In parts of India and Africa, halva is found with many added ingredients such as beans, nuts and even carrots and yams. In the UK you will typically find chocolate, pistachio and vanilla halva unless you are lucky enough to know somebody who makes their own.
HOW TO STORE IT:
Due to the oil and sugar content, halva does not need to be refrigerated. During the summer though the halva will start to separate and melt under hot conditions so keep it cool. I store it wrapped in greaseproof paper in the fridge just to keep it solid. Storing it in cling film type wrap will make it oily and not allow it to breathe although a sandwich type box is fine to keep it in.
HOW TO USE IT:
Crumble it on ice cream. serve as an after dinner sweet (like mints but nicer), with a strong coffee (preferably black), crumbled onto yoghurt or just scoff it from the packet. I am still not sure how something so bland and beige can be so explosive and flavoursome but there you go.
High in calories and natural sugars, halva is a treat food to be eaten in small amounts. There is nothing nasty in terms of preservatives or flavouring in a traditional halva and it is packed with protein from the sesame seeds.
One of the first oils used by humans, sesame seeds are used for food as well as in traditional medicines for their many benefits. Sesame seeds are sources of omega-6 fatty acids, anti-oxidants, vitamins and dietary fibre. The seeds are especially rich in Oleic acid which helps to lower "bad" cholesterol and increases "good" cholesterol in the blood. Sesame is high in vitamin and mineral content, namely B-complex vitamins such as niacin, folic acid, thiamin (vitamin B1), pyridoxine (vitamin B6), and riboflavin. The seeds contain calcium, zinc, manganese, iron, magnesium, selenium, and copper so although halva is a very sweet food, it has a lot of healthy stuff packed into it.
Honey is a natural product containing 80% natural sugar, mainly in the form of glucose and fructose.
2% of honey is vitamins, protein and pollen and the rest is water. The vitamins found in honey include B6, thiamin, niacin, riboflavin, pantothenic acid and certain amino acids. Honey is also mineral rich and contains calcium, copper, zinc, magnesium, manganese, phosphorus, potassium, sodium and iron.
Halva is high in calories. 100g of halva typically contains around 480 calories and 30 g of fat (healthy fat though). This is compariable to chocolate in terms of calorific value. However the inherant richness and sweetness of halva means that to gorge on it would be very tricky indeed. Halva made with sugar and not honey is suitable for vegans but the Sunita brand most commonly found over here is not.

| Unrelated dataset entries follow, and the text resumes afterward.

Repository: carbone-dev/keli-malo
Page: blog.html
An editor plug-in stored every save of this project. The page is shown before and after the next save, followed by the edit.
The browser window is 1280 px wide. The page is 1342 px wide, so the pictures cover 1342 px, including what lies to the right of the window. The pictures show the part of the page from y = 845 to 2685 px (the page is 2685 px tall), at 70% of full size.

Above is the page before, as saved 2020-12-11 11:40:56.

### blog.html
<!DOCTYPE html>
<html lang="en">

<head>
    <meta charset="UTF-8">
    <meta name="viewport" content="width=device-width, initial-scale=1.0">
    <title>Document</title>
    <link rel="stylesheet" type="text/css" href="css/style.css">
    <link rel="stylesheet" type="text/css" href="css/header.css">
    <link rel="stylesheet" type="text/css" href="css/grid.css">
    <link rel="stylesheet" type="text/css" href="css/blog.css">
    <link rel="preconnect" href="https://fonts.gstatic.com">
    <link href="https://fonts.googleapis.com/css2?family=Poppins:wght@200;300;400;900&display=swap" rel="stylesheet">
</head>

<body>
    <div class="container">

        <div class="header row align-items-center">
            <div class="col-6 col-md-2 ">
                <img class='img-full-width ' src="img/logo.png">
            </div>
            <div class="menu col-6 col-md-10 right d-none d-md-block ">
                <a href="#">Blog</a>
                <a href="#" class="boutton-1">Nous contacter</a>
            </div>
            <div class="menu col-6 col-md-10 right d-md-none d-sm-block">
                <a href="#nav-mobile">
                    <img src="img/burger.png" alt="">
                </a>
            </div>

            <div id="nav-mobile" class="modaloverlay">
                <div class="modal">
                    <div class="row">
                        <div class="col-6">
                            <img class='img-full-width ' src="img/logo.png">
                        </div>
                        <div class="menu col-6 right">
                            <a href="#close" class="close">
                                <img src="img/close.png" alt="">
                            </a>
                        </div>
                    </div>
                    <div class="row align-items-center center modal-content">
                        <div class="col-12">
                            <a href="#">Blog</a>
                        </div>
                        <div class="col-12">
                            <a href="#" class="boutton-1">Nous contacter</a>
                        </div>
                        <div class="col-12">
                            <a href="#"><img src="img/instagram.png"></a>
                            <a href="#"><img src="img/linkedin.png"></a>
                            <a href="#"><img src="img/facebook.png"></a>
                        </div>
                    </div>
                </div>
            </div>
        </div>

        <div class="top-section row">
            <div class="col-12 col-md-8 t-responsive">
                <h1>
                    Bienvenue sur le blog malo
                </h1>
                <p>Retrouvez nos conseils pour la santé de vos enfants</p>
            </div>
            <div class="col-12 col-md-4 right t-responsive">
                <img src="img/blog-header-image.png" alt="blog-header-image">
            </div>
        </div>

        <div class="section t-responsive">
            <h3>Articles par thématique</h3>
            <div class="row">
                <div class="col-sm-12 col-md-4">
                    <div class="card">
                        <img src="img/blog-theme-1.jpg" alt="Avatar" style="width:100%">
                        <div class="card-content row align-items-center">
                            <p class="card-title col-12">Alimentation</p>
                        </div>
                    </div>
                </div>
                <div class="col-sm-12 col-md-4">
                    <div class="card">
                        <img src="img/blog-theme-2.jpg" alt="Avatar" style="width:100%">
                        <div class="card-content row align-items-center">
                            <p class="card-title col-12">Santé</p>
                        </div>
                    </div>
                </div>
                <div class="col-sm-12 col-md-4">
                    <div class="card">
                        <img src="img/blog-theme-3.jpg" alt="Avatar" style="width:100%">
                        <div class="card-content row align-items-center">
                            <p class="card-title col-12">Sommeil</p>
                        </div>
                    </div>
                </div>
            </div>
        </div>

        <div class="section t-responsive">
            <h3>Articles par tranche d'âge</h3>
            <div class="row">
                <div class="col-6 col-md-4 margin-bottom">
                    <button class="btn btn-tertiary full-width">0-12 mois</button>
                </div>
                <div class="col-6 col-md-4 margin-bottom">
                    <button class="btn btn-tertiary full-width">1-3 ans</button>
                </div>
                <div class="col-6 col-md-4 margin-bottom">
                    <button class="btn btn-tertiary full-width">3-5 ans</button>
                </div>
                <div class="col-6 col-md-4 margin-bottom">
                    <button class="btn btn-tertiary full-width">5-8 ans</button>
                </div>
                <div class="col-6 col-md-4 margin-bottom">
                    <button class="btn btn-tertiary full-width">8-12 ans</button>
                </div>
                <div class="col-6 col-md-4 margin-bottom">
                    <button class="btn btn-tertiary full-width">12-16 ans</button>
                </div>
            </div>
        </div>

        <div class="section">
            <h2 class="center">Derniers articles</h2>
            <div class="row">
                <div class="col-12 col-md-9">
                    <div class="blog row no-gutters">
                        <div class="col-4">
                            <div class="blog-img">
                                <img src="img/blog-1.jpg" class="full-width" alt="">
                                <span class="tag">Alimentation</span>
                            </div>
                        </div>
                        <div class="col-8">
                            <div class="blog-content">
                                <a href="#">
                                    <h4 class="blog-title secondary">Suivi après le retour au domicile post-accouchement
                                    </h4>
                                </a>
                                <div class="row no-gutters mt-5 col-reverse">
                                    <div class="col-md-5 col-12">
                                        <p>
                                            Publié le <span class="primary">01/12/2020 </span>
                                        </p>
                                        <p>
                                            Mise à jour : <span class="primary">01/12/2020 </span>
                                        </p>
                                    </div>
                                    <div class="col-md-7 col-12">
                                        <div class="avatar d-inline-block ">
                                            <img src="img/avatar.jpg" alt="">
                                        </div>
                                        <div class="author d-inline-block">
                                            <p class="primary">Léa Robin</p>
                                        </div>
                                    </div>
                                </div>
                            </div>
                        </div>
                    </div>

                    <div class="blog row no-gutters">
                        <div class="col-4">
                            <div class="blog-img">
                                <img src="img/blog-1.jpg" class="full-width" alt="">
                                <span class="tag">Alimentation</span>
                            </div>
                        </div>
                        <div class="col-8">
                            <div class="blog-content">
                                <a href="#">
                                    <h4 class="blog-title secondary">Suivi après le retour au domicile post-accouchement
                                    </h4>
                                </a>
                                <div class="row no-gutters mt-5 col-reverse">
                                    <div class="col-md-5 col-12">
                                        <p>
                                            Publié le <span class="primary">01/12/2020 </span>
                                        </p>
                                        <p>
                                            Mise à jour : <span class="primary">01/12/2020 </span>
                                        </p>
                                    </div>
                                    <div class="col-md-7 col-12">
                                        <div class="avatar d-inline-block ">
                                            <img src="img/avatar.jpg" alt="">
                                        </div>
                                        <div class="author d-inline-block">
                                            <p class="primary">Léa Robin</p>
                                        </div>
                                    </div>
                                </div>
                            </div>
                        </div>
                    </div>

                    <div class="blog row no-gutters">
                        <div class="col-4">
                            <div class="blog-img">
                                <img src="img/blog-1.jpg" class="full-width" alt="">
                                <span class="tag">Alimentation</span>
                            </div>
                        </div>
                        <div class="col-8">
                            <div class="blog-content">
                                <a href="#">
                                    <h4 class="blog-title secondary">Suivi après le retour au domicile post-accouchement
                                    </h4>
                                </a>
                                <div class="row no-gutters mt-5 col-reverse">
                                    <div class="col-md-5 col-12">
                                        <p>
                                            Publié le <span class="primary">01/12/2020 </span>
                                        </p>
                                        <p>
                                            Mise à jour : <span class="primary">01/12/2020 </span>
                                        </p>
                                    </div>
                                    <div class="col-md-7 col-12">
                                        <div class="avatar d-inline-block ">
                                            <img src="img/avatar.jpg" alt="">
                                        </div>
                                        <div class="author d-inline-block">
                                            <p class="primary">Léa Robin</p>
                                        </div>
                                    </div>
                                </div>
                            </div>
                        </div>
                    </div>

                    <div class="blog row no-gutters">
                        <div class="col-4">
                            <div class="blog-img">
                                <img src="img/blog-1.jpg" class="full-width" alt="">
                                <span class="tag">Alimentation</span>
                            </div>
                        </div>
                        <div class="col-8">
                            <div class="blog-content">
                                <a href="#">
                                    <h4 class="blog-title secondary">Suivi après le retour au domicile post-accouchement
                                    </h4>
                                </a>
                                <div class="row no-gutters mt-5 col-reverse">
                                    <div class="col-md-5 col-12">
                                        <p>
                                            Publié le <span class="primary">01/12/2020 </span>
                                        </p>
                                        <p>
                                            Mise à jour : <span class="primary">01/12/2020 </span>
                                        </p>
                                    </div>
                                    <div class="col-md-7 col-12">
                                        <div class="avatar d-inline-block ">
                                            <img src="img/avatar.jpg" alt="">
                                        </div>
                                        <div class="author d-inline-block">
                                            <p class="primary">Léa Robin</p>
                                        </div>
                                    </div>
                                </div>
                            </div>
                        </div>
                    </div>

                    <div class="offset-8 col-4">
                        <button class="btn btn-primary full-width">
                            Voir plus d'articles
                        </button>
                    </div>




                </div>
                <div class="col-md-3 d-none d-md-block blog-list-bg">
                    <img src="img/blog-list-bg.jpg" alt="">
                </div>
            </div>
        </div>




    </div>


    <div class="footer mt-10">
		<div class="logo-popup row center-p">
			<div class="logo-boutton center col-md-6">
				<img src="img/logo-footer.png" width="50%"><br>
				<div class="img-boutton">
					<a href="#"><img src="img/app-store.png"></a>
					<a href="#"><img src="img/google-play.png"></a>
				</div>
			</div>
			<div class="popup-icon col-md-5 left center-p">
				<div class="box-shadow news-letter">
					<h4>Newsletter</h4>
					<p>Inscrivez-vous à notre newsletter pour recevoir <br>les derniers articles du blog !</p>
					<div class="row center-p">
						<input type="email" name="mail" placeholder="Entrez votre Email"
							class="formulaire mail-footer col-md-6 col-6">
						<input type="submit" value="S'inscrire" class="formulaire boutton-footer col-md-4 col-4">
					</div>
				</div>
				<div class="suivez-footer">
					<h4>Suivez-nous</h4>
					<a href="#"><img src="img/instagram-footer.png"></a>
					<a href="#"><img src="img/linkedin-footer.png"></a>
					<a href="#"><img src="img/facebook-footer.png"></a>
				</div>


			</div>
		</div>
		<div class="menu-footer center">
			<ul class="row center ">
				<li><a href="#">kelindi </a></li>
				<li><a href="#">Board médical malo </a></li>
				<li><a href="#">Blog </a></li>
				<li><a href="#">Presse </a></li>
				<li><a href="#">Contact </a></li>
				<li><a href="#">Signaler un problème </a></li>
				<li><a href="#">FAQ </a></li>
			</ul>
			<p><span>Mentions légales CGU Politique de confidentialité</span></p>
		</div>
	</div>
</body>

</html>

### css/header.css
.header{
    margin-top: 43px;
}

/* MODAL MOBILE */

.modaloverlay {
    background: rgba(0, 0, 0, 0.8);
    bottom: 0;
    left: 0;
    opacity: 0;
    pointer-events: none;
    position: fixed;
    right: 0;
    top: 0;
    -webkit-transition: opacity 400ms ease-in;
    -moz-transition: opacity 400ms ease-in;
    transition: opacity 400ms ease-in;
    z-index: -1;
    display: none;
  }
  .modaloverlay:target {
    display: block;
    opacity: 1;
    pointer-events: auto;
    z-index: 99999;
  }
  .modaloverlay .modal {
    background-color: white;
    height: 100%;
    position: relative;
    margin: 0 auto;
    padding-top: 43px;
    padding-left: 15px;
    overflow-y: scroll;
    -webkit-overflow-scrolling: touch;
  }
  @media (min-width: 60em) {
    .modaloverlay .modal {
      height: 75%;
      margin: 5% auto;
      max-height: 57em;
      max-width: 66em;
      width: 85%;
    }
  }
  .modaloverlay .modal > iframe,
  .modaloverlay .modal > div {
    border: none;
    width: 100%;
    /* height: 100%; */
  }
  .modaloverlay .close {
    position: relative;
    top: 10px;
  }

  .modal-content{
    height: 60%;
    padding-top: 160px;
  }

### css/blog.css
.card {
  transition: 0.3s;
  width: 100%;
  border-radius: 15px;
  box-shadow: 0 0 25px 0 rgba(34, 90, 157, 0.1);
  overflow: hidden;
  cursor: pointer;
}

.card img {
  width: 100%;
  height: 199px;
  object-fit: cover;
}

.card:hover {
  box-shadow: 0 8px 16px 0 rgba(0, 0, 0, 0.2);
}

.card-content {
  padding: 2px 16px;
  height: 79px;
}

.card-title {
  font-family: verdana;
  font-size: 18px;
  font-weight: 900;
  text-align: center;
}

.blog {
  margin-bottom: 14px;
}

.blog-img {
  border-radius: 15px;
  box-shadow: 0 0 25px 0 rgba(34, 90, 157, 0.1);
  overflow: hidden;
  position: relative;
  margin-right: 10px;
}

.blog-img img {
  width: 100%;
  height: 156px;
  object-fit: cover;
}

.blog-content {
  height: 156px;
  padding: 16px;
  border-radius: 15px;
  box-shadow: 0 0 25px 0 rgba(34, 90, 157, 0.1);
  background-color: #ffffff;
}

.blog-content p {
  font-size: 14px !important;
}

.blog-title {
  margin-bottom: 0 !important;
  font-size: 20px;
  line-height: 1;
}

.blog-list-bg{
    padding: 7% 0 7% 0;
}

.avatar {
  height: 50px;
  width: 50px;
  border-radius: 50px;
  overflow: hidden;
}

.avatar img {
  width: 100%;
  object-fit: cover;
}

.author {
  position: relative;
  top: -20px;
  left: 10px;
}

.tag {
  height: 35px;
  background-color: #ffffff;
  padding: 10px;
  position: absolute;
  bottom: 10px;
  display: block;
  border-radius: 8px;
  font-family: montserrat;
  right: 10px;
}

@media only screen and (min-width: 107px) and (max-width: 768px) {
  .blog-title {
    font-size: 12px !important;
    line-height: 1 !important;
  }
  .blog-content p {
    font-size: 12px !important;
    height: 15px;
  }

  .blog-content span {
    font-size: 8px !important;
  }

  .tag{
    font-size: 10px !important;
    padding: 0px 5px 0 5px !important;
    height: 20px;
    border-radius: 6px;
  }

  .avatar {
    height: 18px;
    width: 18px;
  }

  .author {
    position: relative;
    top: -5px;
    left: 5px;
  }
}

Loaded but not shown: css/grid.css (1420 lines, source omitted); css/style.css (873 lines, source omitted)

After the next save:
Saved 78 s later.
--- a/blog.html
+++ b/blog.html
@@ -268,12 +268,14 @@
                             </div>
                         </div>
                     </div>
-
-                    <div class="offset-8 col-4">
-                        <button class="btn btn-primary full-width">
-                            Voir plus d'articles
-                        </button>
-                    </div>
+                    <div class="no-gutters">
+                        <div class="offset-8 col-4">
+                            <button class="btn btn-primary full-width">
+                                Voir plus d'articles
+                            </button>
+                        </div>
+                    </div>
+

It is vegetarian though and lactose free.
Halva is a delicious and indulgent food, very sweet and rich but also full of benefits. There are many varieties available and Holland & Barrett sometimes stock a range. The Sunita one which is the brand more commonly found in the UK, is a vanilla halva and they also do a dark chocolate one which is incredibly gorgeous with a very strong bitter cocoa taste.
You can of course make your own Halva so I am including a recipe:
700g good quality honey
Choice of flavour (coffee, cocoa, vanilla)
340g light tahini paste -- well shaken or beaten to mix in any excess oil
Optional extras include chopped nuts, dried fruit etc
You will need to heat the honey slowly, stirring lots to prevent burning. If using a sugar thermometer, heat until the thermometer reaches 240 °F (115 °C) otherwise use the "soft ball" test used for toffee. Once you reach "soft ball" temperature, let the honey cool for a couple of minutes. Warm the light tahini and fold it into the hot honey. At this point add your nuts, cocoa etc.
Pour the mixture into an oiled tin or tray and leave it to cool. Then place in the fridge for a couple of days to allow the sugar crystals to form, giving halva the texture that it typical. That is it! You will need to cut it into smaller pieces with a sharp knife. I wrap mine in greaseproof paper and leave it in the fridge.
Summary: A delicious alternative to chocolate.